Needless to say, his legend, as reported in the article published by Marco Roncalli in Avvenire, did not disappear with his death. On the contrary, it would only begin, in the surroundings of Lookout Mountain, in Colorado, where today one can visit not only his tomb but also a museum named after him (in fact, one of the most visited museums in the United States), and also in countries in which one would think there might be no particular reason to remember Buffalo Bill. One might think that would the case with Italy, where Cody had traveled with his Wild West Show at least twice: once in 1890, and another time in 1906.
But Buffalo Bill’s visits to Italy are worth remembering for two reasons. The first, perhaps the most obvious, is because it was he who took to Europe the myth of the so-called Wild American West, adapting the format of the circus that Phineas Barnum had recently invented to his own shows, shaping a whole different way to look at the Americas in the European imagination. In order to avoid wasting any precious time, Cody traveled from one city to another by train, and would set up his show in big open spaces, presenting his fantastic simulation of the battle of Little Big Horn, and then the reenactment of the famous hand-to-hand combat between Buffalo Bill himself and Chief Yellow Hand. Thousands of spectators succumbed to the publicity that invited them to see the show.
The second reason has to do with the day Buffalo Bill set up his camp in the Roman meadows on March 3, 1890, quite near the Vatican itself, after rejecting the Coliseum, considering it not “fit for his show.” In any case, it is known that Cody asked for an audience with Pope Leo XIII, but his first request was rejected, on the grounds that his entourage was far too numerous (almost the whole cast of his show!), but later Cody himself and some of his companions were allowed to attend the Pontiff’s entrance into the Sala Ducale, as the pope was taken into the Sistine Chapel.
According to Roncalli’s article, the following day one could read in the New York Herald that “one of the strangest events ever to occur within the austere walls of the Vatican was the sensational entry made this morning by Buffalo Bill leading his cowboys and Indians (…) among the immortal frescoes of Michelangelo and Raphael, and in the midst of the oldest Roman aristocracy, suddenly a band of savages appeared, their faces painted, covered with feathers and arms, armed with axes and knives (…) Suddenly, a beautiful and chivalrous figure appeared. It was Colonel William F. Cody, Buffalo Bill. He greeted the Camerlengo with a gesture and took a step through the ranks of the guards.”
The press also notes that one of the Indians first greeted the Pope’s arrival by shouting, knelt to ask for his blessing, and then, as he rose, he screamed again. Most of the American Indians who accompanied Cody were, in fact, Catholics. Some chroniclers point out that Leo III discreetly smiled, perhaps puzzled.
The Denver Museum still preserves the gifts the Pontiff gave Buffalo Bill and his companions: rosaries and medals of his pontificate. After the visit, Cody would take his show to Florence and other Italian cities, to which he would return in 1906, before finally returning to Denver, where the famous Mother Cabrini had already founded a series of orphanages.

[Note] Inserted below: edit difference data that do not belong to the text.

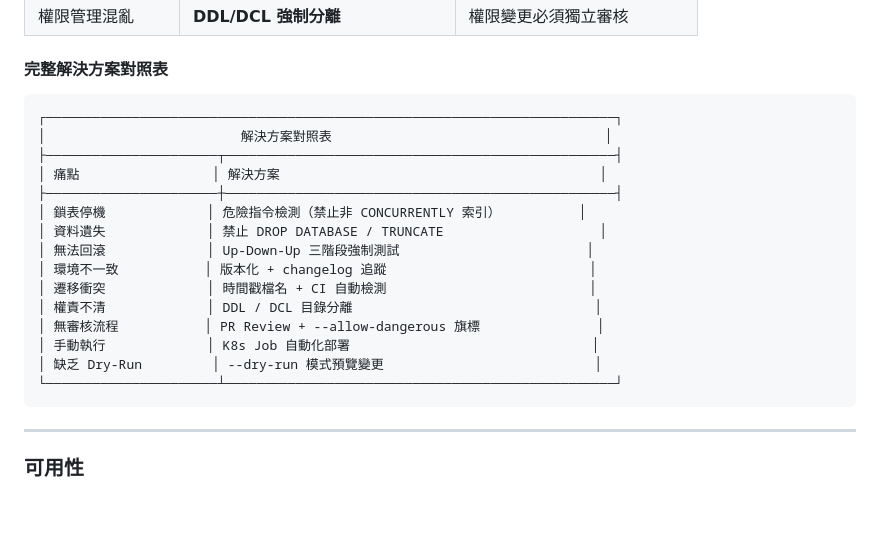
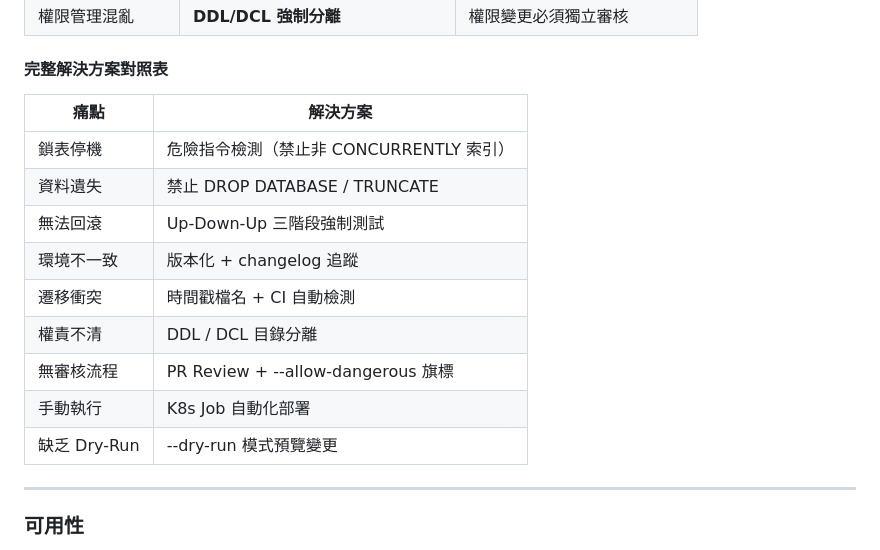
Before and after one commit to i7ppBeer/db-migrate, a Markdown page: docs/MIGRATION-MANAGEMENT-GUIDE-AWS-STYLE.md, the part around the change. Rendered like a GitHub page; blank space fills up the shorter version.

Commit message:
docs: 完整解決方案對照表改為 Markdown 表格

````diff
--- a/docs/MIGRATION-MANAGEMENT-GUIDE-AWS-STYLE.md
+++ b/docs/MIGRATION-MANAGEMENT-GUIDE-AWS-STYLE.md
@@ -75,23 +75,17 @@ db-migrate 針對上述每一個痛點，提供對應的解決機制：
 
 #### 完整解決方案對照表
 
-```
-┌─────────────────────────────────────────────────────────────────────────┐
-│                         解決方案對照表                                   │
-├──────────────────────┬──────────────────────────────────────────────────┤
-│ 痛點                 │ 解決方案                                         │
-├──────────────────────┼──────────────────────────────────────────────────┤
-│ 鎖表停機             │ 危險指令檢測（禁止非 CONCURRENTLY 索引）          │
-│ 資料遺失             │ 禁止 DROP DATABASE / TRUNCATE                    │
-│ 無法回滾             │ Up-Down-Up 三階段強制測試                        │
-│ 環境不一致           │ 版本化 + changelog 追蹤                          │
-│ 遷移衝突             │ 時間戳檔名 + CI 自動檢測                          │
-│ 權責不清             │ DDL / DCL 目錄分離                               │
-│ 無審核流程           │ PR Review + --allow-dangerous 旗標               │
-│ 手動執行             │ K8s Job 自動化部署                               │
-│ 缺乏 Dry-Run         │ --dry-run 模式預覽變更                           │
-└──────────────────────┴──────────────────────────────────────────────────┘
-```
+| 痛點 | 解決方案 |
+|------|----------|
+| 鎖表停機 | 危險指令檢測（禁止非 CONCURRENTLY 索引） |
+| 資料遺失 | 禁止 DROP DATABASE / TRUNCATE |
+| 無法回滾 | Up-Down-Up 三階段強制測試 |
+| 環境不一致 | 版本化 + changelog 追蹤 |
+| 遷移衝突 | 時間戳檔名 + CI 自動檢測 |
+| 權責不清 | DDL / DCL 目錄分離 |
+| 無審核流程 | PR Review + --allow-dangerous 旗標 |
+| 手動執行 | K8s Job 自動化部署 |
+| 缺乏 Dry-Run | --dry-run 模式預覽變更 |
 
 ---
 
````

The day before his death, on January 9, 1917, and even though he was a Mason all his life, Buffalo Bill asked Father Christopher Walsh to baptize him as a Catholic. As Roncalli points out, we will never know whether it was a late conversion, or if the blessing of Leo XIII had matured over time.
To read Roncalli’s full article, published in Avvenire (in Italian) you can click here.